# Brief
Of the entries that follow, how many lines hold the string "items"? Write the number and nothing more.
---- Data for this exercise
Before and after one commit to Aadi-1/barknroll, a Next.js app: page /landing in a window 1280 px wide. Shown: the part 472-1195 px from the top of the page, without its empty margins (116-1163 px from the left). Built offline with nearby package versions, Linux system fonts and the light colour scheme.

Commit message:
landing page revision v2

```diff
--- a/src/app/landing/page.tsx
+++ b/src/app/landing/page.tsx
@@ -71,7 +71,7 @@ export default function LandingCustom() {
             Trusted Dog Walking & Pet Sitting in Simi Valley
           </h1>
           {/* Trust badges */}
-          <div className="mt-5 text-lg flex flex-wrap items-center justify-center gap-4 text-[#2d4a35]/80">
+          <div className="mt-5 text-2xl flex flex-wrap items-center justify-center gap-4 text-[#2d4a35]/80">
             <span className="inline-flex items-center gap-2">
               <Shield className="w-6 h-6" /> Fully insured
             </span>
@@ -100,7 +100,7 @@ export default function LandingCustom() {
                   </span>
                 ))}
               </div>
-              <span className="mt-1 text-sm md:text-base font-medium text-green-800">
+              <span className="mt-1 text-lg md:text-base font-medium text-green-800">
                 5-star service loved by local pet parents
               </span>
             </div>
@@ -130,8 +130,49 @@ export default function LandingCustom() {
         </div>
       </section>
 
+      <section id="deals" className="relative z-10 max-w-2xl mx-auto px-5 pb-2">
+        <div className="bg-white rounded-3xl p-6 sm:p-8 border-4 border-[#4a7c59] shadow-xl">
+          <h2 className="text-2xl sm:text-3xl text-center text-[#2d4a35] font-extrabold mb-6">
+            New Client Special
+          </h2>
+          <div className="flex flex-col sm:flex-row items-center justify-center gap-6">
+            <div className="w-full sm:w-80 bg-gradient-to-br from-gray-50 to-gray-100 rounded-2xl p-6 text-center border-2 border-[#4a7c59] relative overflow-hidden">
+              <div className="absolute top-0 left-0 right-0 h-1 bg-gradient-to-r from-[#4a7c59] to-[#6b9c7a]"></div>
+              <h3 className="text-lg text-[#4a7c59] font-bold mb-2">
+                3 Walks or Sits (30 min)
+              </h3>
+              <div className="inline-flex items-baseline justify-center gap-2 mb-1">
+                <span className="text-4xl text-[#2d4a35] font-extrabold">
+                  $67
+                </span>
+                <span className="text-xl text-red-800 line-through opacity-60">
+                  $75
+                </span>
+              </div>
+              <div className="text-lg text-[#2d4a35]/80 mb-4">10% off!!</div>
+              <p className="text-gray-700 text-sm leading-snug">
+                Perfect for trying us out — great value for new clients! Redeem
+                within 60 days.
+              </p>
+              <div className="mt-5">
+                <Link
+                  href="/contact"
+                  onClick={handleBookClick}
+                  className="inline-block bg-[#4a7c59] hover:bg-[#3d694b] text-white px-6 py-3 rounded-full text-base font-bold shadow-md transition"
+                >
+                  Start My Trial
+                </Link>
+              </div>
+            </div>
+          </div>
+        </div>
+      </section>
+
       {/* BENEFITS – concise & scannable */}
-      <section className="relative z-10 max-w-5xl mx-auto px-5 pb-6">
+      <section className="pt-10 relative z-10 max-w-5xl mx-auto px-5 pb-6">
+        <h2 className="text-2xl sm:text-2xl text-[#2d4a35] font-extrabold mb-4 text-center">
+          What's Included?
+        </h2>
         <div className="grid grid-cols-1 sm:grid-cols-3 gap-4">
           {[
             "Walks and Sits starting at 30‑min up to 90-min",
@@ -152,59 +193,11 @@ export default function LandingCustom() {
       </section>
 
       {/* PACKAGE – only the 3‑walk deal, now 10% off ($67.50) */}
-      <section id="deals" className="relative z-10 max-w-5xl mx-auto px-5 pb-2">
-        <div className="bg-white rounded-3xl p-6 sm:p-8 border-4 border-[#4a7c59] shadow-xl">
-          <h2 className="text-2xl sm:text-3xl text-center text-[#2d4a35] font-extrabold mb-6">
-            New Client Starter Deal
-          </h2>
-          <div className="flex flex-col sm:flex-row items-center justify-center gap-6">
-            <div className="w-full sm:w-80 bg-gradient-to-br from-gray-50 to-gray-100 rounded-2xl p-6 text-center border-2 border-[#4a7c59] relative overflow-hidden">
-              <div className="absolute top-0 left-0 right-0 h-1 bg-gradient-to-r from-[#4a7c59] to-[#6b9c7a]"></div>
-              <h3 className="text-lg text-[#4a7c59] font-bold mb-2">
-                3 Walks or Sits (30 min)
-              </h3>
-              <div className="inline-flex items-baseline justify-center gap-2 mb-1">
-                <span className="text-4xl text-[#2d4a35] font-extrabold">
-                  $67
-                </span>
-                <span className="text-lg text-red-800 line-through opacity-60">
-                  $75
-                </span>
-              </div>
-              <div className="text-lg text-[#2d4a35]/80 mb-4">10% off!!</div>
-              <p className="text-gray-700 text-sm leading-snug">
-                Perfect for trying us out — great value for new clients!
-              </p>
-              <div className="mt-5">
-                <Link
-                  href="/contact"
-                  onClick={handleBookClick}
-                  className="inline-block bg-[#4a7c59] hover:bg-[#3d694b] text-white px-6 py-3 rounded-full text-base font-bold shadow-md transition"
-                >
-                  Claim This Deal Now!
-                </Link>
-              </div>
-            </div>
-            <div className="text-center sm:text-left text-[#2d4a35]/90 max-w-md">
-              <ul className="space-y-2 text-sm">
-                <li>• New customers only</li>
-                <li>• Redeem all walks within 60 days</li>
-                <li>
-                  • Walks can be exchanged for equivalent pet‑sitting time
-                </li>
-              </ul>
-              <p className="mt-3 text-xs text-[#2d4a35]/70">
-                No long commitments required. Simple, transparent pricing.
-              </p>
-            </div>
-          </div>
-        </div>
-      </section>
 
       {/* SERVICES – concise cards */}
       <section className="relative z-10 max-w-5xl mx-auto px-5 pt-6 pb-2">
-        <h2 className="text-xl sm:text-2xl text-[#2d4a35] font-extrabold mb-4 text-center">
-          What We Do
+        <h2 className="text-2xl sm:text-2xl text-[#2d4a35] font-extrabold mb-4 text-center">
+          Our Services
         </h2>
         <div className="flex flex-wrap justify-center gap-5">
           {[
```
--------
# Written response
7